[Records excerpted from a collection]
====
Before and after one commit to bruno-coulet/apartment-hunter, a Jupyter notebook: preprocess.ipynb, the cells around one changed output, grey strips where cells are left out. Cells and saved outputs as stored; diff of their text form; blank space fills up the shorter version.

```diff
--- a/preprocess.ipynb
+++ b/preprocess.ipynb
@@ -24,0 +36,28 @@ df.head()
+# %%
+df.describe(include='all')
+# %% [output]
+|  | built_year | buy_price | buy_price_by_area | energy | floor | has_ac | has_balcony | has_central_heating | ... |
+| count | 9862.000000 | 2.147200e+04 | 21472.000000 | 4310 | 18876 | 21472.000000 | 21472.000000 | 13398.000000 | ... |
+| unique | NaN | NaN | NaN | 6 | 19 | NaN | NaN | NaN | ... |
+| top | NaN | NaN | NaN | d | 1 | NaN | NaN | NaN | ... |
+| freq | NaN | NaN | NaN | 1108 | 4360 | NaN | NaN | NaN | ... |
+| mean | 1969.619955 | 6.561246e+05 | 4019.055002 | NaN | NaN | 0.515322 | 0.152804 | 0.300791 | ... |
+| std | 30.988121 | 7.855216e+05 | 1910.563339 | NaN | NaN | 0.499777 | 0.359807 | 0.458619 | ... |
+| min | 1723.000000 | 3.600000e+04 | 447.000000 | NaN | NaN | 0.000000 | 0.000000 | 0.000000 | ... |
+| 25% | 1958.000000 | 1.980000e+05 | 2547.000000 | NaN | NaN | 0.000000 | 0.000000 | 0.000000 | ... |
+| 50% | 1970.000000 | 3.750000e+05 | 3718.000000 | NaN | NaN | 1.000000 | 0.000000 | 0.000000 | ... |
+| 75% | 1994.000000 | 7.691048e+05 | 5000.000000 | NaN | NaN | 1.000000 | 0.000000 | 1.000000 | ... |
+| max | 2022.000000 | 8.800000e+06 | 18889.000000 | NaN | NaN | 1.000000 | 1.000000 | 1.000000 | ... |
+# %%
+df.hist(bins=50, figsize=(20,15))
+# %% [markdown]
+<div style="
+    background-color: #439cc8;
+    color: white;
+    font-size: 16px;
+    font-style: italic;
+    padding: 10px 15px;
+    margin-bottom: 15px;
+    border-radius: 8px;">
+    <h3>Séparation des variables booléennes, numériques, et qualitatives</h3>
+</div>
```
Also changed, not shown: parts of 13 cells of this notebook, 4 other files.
====
**Work to be completed**
Retype all the data, keeping every character the same.

**Written answer**
Before and after one commit to bruno-coulet/apartment-hunter, a Jupyter notebook: preprocess.ipynb, the cells around one changed output, grey strips where cells are left out. Cells and saved outputs as stored; diff of their text form; blank space fills up the shorter version.

```diff
--- a/preprocess.ipynb
+++ b/preprocess.ipynb
@@ -24,0 +36,28 @@ df.head()
+# %%
+df.describe(include='all')
+# %% [output]
+|  | built_year | buy_price | buy_price_by_area | energy | floor | has_ac | has_balcony | has_central_heating | ... |
+| count | 9862.000000 | 2.147200e+04 | 21472.000000 | 4310 | 18876 | 21472.000000 | 21472.000000 | 13398.000000 | ... |
+| unique | NaN | NaN | NaN | 6 | 19 | NaN | NaN | NaN | ... |
+| top | NaN | NaN | NaN | d | 1 | NaN | NaN | NaN | ... |
+| freq | NaN | NaN | NaN | 1108 | 4360 | NaN | NaN | NaN | ... |
+| mean | 1969.619955 | 6.561246e+05 | 4019.055002 | NaN | NaN | 0.515322 | 0.152804 | 0.300791 | ... |
+| std | 30.988121 | 7.855216e+05 | 1910.563339 | NaN | NaN | 0.499777 | 0.359807 | 0.458619 | ... |
+| min | 1723.000000 | 3.600000e+04 | 447.000000 | NaN | NaN | 0.000000 | 0.000000 | 0.000000 | ... |
+| 25% | 1958.000000 | 1.980000e+05 | 2547.000000 | NaN | NaN | 0.000000 | 0.000000 | 0.000000 | ... |
+| 50% | 1970.000000 | 3.750000e+05 | 3718.000000 | NaN | NaN | 1.000000 | 0.000000 | 0.000000 | ... |
+| 75% | 1994.000000 | 7.691048e+05 | 5000.000000 | NaN | NaN | 1.000000 | 0.000000 | 1.000000 | ... |
+| max | 2022.000000 | 8.800000e+06 | 18889.000000 | NaN | NaN | 1.000000 | 1.000000 | 1.000000 | ... |
+# %%
+df.hist(bins=50, figsize=(20,15))
+# %% [markdown]
+<div style="
+    background-color: #439cc8;
+    color: white;
+    font-size: 16px;
+    font-style: italic;
+    padding: 10px 15px;
+    margin-bottom: 15px;
+    border-radius: 8px;">
+    <h3>Séparation des variables booléennes, numériques, et qualitatives</h3>
+</div>
```
Also changed, not shown: parts of 13 cells of this notebook, 4 other files.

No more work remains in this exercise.